5. Martin HM, Campbell BJ, Hart CA, Mpofu C, Nayar M, Singh R, Englyst H, Williams HF, Rhodes JM. Enhanced Escherichia coli adherence and invasion in Crohn's disease and colon cancer. Gastroenterology 2004;127:80-93.
6. Huycke MM, Abrams V, Moore DR. Enterococcus faecalis produces extracellular superoxide and hydrogen peroxide that damages colonic epithelial cell DNA. Carcinogenesis 2002;23:529-536.
7. Wu S, Rhee KJ, Albesiano E, Rabizadeh S, Wu X, Yen HR, Huso DL, Brancati FL, Wick E, McAllister F, Housseau F, Pardoll DM, Sears CL. A human colonic commensal promotes colon tumorigenesis via activation of T helper type 17 T cell responses. Nat Med 2009;15:1016-1022.

More on Colorectal Cancer

Principles of GI for the NP and PA

Aug. 10, 2018

Hear from the experts as they provide you with critical updates on treating and managing patients with a variety of GI disorders.

2018 AGA Postgraduate Course

June 2, 2018

Secure your spot for this clinically focused, multi-topic course that offers immediately applicable information. Held in conjunction with DDW®. Save $75 when you register by April 18.

Choose from 30 breakout sessions at the 2018 AGA Postgraduate Course

March 22, 2018

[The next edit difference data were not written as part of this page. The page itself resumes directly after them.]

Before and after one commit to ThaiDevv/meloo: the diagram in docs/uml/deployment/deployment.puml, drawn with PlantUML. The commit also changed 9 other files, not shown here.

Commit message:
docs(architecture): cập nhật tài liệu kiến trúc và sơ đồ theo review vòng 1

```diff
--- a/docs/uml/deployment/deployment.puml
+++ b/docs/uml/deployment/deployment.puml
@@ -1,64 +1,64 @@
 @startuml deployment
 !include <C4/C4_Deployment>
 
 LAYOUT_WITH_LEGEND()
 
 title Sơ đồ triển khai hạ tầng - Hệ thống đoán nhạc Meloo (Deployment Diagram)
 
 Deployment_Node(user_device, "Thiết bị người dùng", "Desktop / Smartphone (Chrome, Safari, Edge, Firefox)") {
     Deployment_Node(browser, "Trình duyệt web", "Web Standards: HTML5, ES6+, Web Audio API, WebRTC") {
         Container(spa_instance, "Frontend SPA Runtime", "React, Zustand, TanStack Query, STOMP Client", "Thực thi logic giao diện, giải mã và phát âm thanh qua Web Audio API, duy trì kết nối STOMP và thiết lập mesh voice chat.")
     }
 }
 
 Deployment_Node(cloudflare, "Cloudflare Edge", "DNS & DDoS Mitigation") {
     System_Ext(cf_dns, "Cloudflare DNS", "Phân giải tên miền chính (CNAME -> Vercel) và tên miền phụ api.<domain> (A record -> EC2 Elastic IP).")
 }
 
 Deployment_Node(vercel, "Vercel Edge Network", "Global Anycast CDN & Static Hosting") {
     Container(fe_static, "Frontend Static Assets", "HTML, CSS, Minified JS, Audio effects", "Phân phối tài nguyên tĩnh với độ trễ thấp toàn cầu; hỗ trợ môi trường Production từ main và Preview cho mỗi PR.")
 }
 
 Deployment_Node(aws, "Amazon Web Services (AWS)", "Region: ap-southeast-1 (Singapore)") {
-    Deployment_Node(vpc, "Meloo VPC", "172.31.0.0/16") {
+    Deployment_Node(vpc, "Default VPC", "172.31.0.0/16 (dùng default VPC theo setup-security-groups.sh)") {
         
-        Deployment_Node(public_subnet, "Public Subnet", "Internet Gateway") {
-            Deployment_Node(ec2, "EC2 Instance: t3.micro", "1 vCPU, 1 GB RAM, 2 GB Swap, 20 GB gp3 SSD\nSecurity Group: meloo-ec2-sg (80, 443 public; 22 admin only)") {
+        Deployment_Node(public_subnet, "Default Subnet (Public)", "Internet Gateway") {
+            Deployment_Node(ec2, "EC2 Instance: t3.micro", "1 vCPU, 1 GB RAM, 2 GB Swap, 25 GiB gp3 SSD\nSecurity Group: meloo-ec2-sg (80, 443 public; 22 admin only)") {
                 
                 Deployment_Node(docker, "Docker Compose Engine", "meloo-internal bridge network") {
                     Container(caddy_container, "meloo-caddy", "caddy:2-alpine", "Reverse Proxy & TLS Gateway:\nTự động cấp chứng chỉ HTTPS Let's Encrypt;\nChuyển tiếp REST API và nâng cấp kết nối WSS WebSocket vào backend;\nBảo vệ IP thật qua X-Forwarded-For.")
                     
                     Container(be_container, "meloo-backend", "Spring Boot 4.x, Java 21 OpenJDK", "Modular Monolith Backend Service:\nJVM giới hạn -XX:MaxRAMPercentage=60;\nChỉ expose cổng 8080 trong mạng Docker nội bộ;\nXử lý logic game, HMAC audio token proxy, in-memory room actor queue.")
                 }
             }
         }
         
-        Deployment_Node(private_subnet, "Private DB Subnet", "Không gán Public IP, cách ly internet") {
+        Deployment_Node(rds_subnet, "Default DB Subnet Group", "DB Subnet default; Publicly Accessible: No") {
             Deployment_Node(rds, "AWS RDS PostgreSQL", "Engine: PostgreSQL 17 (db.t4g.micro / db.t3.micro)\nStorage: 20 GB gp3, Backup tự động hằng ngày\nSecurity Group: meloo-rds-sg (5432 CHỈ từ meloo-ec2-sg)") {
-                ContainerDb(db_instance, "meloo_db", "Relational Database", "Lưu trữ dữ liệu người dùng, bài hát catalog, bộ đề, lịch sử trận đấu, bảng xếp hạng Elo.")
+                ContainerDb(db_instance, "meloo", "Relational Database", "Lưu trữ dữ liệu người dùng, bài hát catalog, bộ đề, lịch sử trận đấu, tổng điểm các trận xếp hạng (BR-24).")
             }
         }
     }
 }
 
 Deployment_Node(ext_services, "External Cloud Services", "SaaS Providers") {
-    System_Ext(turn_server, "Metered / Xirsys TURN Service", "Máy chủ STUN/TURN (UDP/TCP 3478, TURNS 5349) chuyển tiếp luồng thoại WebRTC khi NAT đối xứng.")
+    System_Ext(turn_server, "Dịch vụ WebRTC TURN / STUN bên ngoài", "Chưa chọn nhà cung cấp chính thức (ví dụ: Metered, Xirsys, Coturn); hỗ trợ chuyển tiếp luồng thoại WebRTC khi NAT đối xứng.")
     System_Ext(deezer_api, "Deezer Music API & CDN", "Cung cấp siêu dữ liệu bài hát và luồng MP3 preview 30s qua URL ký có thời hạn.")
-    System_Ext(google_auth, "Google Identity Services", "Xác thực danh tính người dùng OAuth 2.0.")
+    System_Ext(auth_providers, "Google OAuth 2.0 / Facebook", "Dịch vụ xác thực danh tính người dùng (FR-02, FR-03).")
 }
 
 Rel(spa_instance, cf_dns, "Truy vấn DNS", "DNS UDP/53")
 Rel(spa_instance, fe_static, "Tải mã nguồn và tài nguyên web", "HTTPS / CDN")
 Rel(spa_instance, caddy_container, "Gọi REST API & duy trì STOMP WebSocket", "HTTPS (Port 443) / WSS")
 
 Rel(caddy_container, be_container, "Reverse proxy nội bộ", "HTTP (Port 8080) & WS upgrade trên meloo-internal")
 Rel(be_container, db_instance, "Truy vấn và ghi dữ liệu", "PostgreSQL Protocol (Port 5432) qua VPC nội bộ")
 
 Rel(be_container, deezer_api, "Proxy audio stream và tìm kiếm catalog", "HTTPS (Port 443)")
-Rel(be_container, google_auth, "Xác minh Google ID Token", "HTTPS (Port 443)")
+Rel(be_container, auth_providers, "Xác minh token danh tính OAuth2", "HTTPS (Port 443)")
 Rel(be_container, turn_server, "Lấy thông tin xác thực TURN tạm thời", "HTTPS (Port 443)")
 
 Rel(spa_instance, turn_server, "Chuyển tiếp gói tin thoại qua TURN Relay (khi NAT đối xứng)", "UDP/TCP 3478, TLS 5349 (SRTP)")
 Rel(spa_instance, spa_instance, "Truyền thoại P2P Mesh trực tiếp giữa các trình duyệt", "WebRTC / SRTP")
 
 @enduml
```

Delve deeper into specific clinical topics that interest you and get concrete action items that can be immediately implemented into your practice.